DIRECTIONS
Exactly as written, return all the data, leaving its pictures behind.

(Structured diff data)
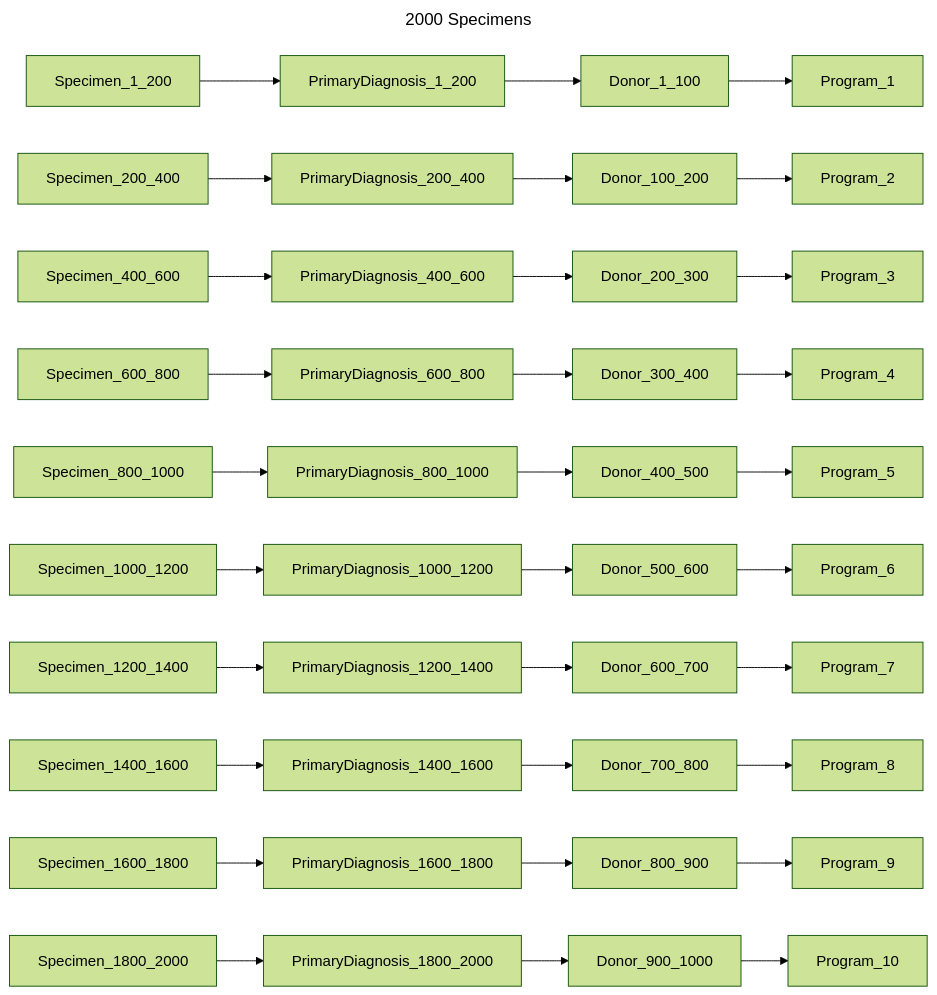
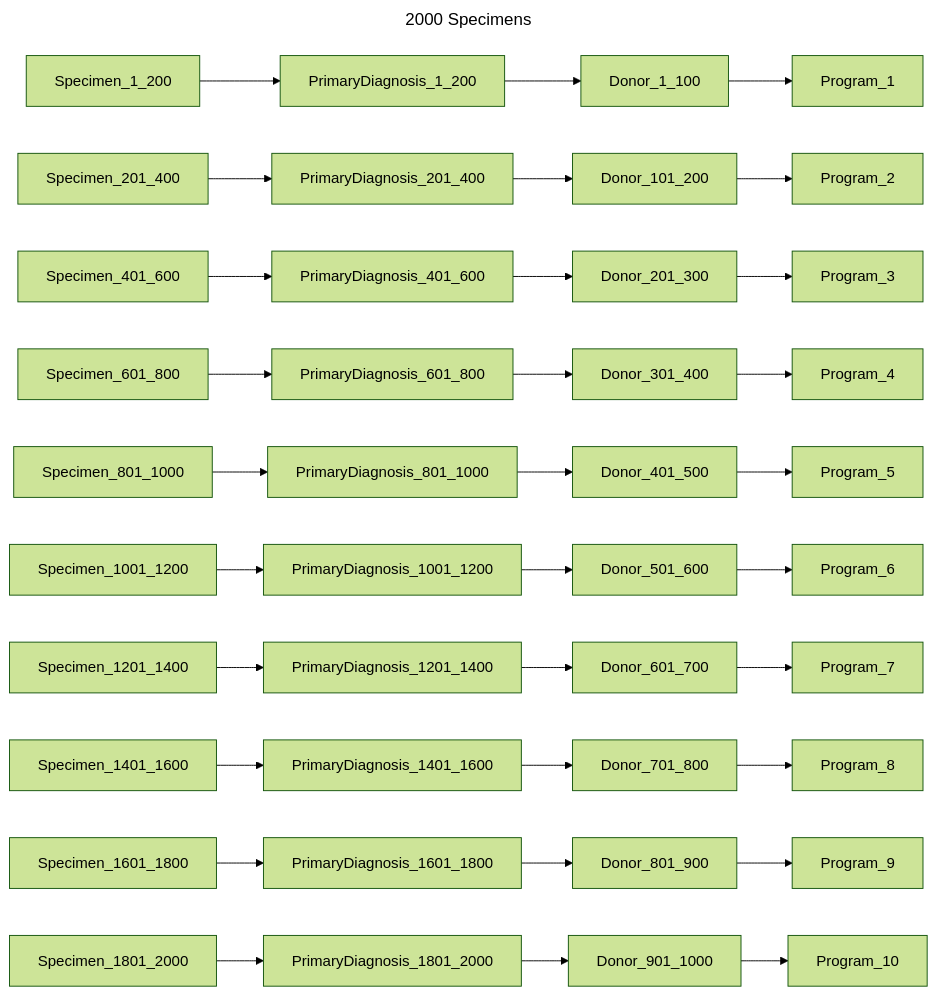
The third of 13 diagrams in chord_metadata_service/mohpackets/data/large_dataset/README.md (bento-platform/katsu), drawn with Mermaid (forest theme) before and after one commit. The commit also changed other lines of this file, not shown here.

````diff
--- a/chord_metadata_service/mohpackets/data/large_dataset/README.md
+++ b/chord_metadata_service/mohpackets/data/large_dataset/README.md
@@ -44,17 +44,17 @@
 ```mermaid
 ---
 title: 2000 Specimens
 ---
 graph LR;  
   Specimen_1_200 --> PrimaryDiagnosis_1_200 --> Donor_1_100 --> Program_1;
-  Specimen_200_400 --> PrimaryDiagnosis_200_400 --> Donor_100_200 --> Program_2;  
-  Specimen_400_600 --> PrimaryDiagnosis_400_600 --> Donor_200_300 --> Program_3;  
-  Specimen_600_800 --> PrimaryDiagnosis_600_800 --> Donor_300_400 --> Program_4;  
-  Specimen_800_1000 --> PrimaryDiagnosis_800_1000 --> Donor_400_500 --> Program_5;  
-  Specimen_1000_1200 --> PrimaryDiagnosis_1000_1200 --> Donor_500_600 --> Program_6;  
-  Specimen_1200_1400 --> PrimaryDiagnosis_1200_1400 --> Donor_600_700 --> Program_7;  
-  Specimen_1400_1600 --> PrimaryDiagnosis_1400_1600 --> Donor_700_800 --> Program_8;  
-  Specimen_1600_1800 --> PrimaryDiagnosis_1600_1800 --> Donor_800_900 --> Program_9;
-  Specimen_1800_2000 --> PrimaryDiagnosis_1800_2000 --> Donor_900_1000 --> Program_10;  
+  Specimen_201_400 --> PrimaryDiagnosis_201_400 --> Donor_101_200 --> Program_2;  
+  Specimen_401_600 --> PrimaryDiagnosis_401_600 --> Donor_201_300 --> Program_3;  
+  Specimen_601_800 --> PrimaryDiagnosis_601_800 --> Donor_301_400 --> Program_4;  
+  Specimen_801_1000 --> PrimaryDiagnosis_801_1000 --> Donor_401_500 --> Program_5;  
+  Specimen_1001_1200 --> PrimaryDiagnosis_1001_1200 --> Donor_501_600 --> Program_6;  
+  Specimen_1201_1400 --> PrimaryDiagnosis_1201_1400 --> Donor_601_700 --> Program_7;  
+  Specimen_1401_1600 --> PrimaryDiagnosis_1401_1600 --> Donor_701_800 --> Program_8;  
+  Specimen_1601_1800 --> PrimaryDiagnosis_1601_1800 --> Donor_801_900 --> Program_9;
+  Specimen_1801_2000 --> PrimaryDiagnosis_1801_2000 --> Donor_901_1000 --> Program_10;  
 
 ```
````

OUTPUT
The third of 13 diagrams in chord_metadata_service/mohpackets/data/large_dataset/README.md (bento-platform/katsu), drawn with Mermaid (forest theme) before and after one commit. The commit also changed other lines of this file, not shown here.

````diff
--- a/chord_metadata_service/mohpackets/data/large_dataset/README.md
+++ b/chord_metadata_service/mohpackets/data/large_dataset/README.md
@@ -44,17 +44,17 @@
 ```mermaid
 ---
 title: 2000 Specimens
 ---
 graph LR;  
   Specimen_1_200 --> PrimaryDiagnosis_1_200 --> Donor_1_100 --> Program_1;
-  Specimen_200_400 --> PrimaryDiagnosis_200_400 --> Donor_100_200 --> Program_2;  
-  Specimen_400_600 --> PrimaryDiagnosis_400_600 --> Donor_200_300 --> Program_3;  
-  Specimen_600_800 --> PrimaryDiagnosis_600_800 --> Donor_300_400 --> Program_4;  
-  Specimen_800_1000 --> PrimaryDiagnosis_800_1000 --> Donor_400_500 --> Program_5;  
-  Specimen_1000_1200 --> PrimaryDiagnosis_1000_1200 --> Donor_500_600 --> Program_6;  
-  Specimen_1200_1400 --> PrimaryDiagnosis_1200_1400 --> Donor_600_700 --> Program_7;  
-  Specimen_1400_1600 --> PrimaryDiagnosis_1400_1600 --> Donor_700_800 --> Program_8;  
-  Specimen_1600_1800 --> PrimaryDiagnosis_1600_1800 --> Donor_800_900 --> Program_9;
-  Specimen_1800_2000 --> PrimaryDiagnosis_1800_2000 --> Donor_900_1000 --> Program_10;  
+  Specimen_201_400 --> PrimaryDiagnosis_201_400 --> Donor_101_200 --> Program_2;  
+  Specimen_401_600 --> PrimaryDiagnosis_401_600 --> Donor_201_300 --> Program_3;  
+  Specimen_601_800 --> PrimaryDiagnosis_601_800 --> Donor_301_400 --> Program_4;  
+  Specimen_801_1000 --> PrimaryDiagnosis_801_1000 --> Donor_401_500 --> Program_5;  
+  Specimen_1001_1200 --> PrimaryDiagnosis_1001_1200 --> Donor_501_600 --> Program_6;  
+  Specimen_1201_1400 --> PrimaryDiagnosis_1201_1400 --> Donor_601_700 --> Program_7;  
+  Specimen_1401_1600 --> PrimaryDiagnosis_1401_1600 --> Donor_701_800 --> Program_8;  
+  Specimen_1601_1800 --> PrimaryDiagnosis_1601_1800 --> Donor_801_900 --> Program_9;
+  Specimen_1801_2000 --> PrimaryDiagnosis_1801_2000 --> Donor_901_1000 --> Program_10;  
 
 ```
````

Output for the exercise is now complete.